Required work
What lines in the data below mention the string "FixedNavbar"? Copy them out.

Data in this exercise
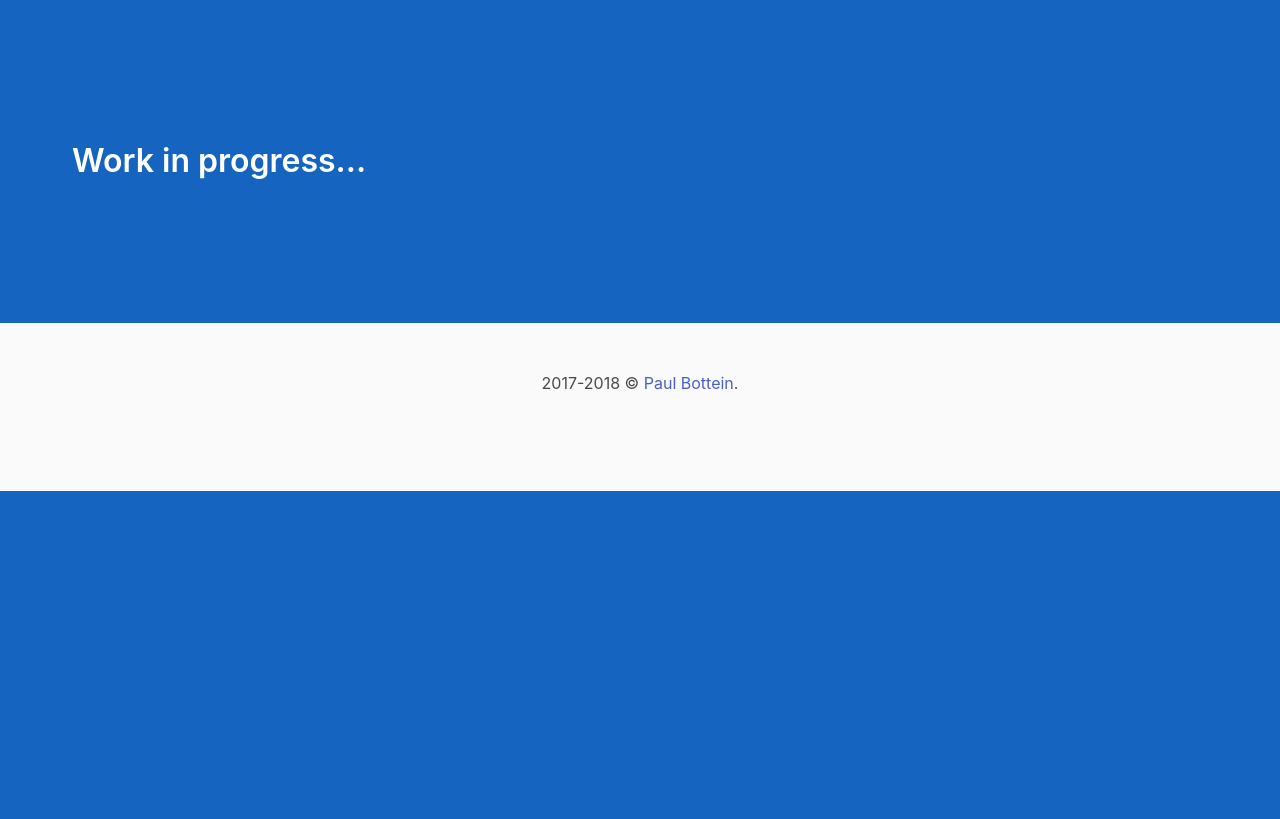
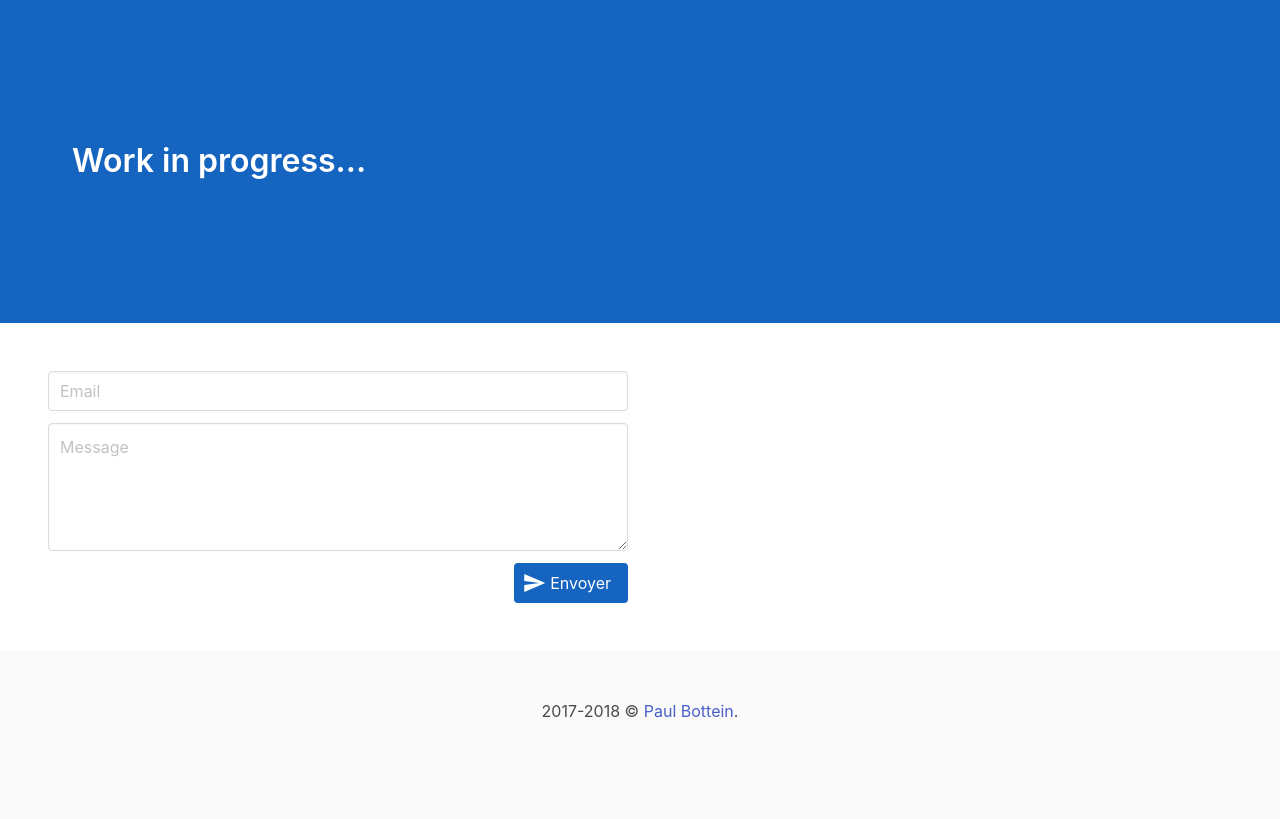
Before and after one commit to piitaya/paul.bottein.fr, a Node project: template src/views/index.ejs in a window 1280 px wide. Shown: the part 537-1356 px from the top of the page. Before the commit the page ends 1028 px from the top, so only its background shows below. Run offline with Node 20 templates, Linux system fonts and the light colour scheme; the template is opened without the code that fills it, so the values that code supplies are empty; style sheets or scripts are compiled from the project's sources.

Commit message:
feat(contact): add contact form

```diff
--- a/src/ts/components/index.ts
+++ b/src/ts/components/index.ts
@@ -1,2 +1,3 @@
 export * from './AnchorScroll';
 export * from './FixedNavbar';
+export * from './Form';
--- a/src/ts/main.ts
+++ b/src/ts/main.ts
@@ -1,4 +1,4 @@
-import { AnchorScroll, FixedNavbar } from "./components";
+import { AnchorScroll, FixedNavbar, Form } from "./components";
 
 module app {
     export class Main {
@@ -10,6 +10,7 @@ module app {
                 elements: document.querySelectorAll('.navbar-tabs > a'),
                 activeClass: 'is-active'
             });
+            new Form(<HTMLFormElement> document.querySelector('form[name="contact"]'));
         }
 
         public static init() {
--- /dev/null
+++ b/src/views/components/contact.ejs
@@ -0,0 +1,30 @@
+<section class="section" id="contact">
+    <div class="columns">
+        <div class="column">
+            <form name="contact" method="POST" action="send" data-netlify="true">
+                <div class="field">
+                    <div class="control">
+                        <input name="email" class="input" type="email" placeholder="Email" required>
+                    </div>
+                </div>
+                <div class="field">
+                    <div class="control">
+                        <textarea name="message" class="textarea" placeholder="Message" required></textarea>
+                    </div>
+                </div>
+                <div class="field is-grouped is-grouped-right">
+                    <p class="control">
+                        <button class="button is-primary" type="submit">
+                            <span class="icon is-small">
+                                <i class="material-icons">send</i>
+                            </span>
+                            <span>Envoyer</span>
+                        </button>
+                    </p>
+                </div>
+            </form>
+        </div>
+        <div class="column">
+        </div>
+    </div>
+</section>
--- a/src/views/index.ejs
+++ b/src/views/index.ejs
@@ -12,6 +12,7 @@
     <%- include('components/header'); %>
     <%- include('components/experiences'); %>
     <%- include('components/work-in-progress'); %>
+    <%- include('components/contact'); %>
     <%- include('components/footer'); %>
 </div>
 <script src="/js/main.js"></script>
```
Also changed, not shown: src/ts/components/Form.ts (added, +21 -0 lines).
---
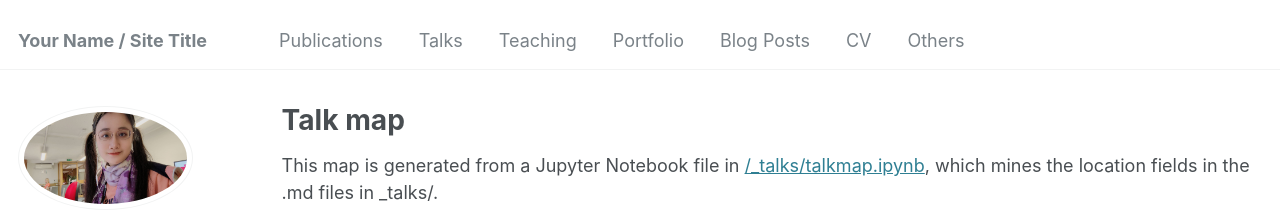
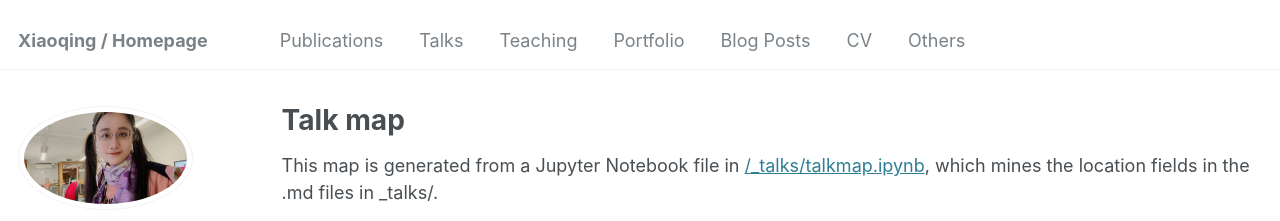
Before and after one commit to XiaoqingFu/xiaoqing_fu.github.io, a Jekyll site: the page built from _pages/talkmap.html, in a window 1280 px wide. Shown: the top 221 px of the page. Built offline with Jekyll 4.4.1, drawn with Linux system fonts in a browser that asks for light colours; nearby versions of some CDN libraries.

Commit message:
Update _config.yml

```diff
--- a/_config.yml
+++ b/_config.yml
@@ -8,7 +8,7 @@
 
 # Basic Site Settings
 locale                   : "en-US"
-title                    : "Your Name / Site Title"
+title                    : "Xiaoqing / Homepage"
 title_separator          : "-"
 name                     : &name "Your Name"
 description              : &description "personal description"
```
---
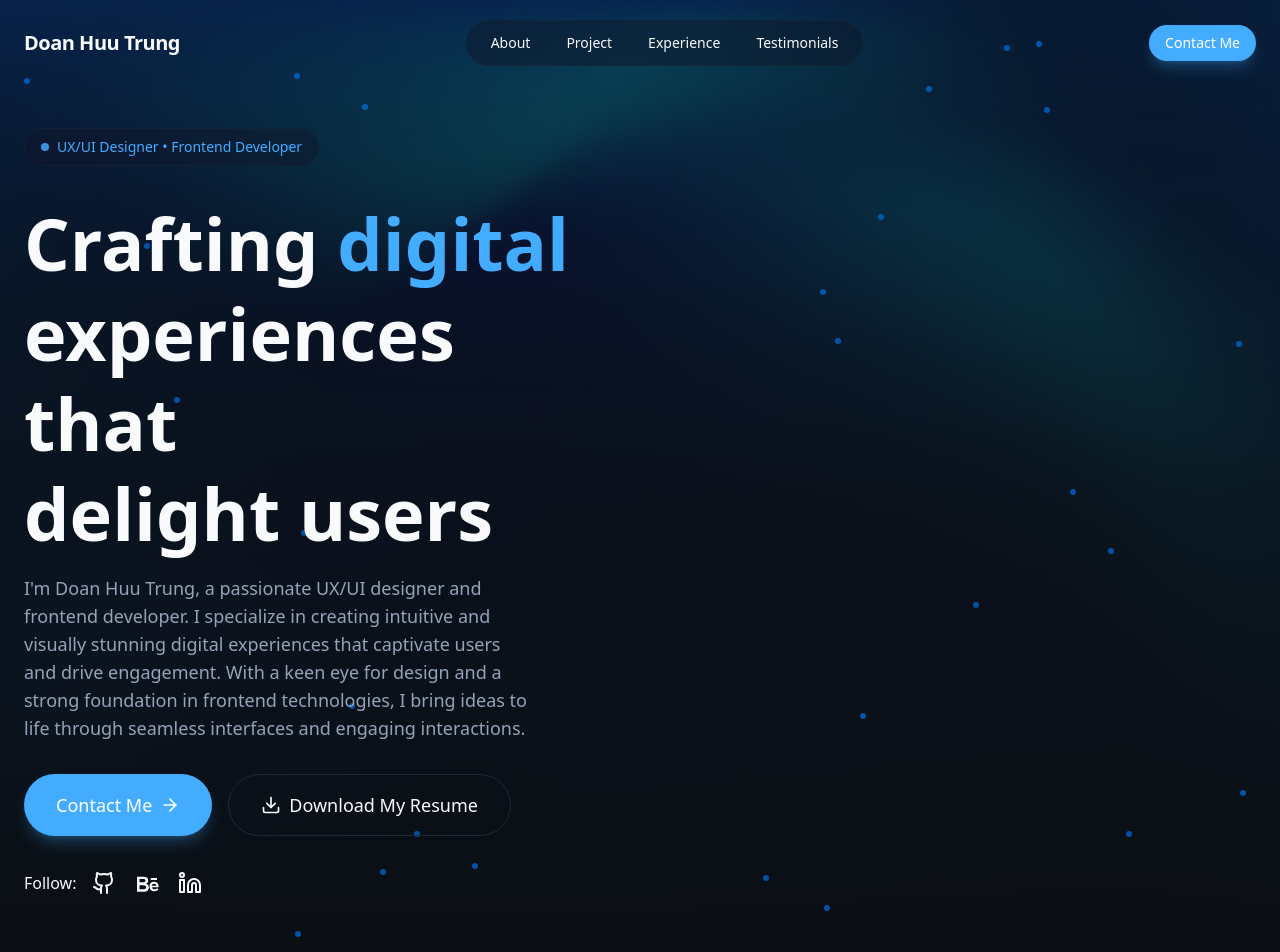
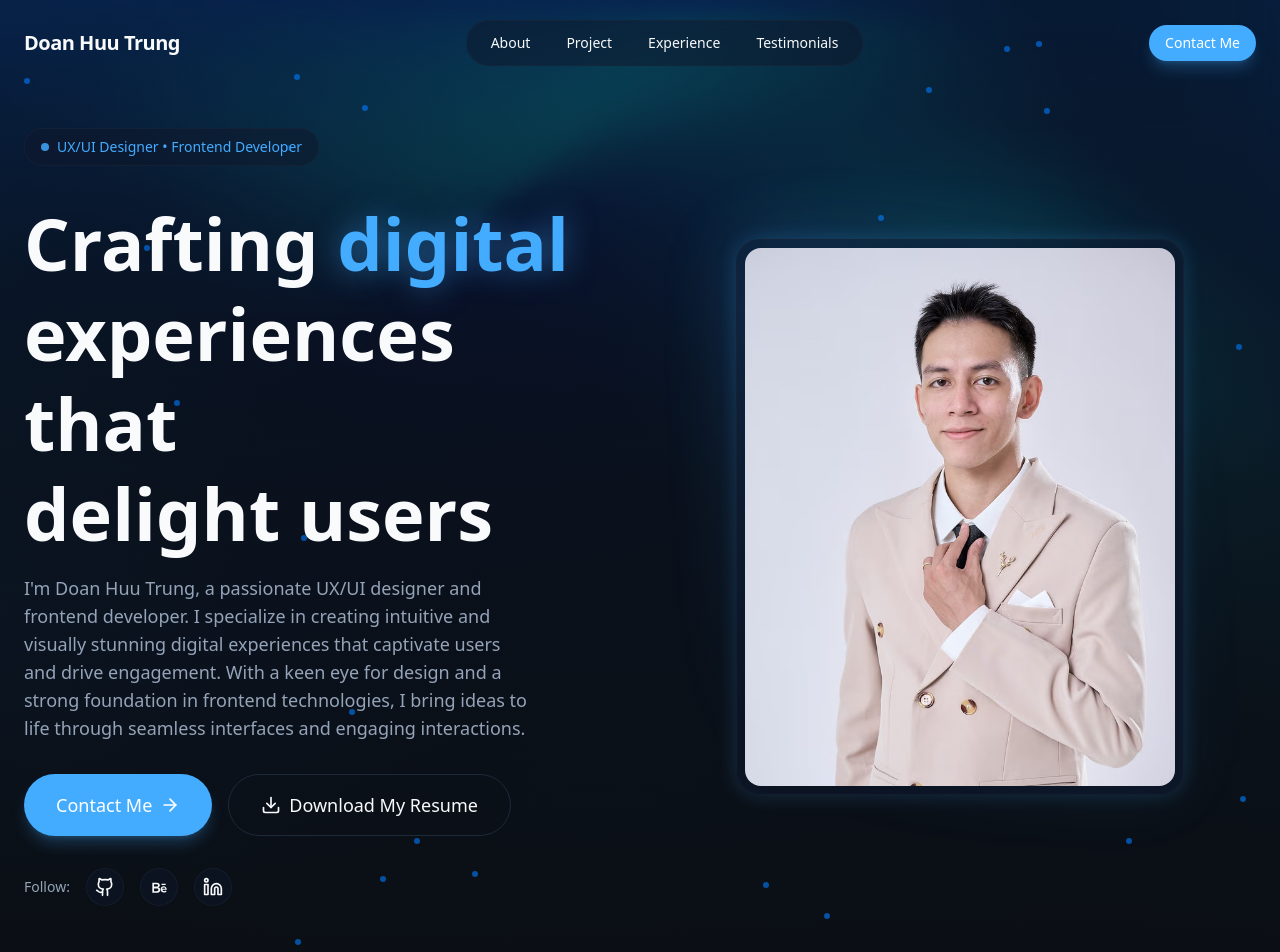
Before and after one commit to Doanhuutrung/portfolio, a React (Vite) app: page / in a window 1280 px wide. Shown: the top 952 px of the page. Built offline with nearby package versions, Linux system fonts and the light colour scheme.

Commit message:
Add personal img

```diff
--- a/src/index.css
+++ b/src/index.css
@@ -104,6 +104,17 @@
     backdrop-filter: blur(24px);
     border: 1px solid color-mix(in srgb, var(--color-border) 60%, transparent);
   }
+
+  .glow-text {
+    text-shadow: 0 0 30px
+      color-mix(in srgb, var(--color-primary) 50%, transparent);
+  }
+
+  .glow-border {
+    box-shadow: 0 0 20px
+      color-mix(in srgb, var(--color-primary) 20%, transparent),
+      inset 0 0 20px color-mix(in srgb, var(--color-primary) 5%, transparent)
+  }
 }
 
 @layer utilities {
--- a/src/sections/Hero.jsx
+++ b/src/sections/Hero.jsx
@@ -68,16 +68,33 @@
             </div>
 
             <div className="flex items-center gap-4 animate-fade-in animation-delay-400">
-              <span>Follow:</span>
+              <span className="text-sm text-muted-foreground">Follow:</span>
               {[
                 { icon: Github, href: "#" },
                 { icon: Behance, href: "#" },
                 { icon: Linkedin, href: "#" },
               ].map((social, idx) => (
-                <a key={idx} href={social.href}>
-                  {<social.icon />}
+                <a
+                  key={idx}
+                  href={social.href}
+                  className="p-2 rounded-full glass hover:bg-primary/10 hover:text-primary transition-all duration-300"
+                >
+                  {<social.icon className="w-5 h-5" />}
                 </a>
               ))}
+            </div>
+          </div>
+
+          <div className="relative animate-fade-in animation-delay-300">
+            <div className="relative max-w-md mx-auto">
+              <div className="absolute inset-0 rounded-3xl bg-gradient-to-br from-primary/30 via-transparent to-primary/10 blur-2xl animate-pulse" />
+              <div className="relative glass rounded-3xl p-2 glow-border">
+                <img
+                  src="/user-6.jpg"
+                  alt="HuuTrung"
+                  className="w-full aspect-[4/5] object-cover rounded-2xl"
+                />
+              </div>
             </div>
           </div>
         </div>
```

Written solution
 export * from './FixedNavbar';
-import { AnchorScroll, FixedNavbar } from "./components";
+import { AnchorScroll, FixedNavbar, Form } from "./components";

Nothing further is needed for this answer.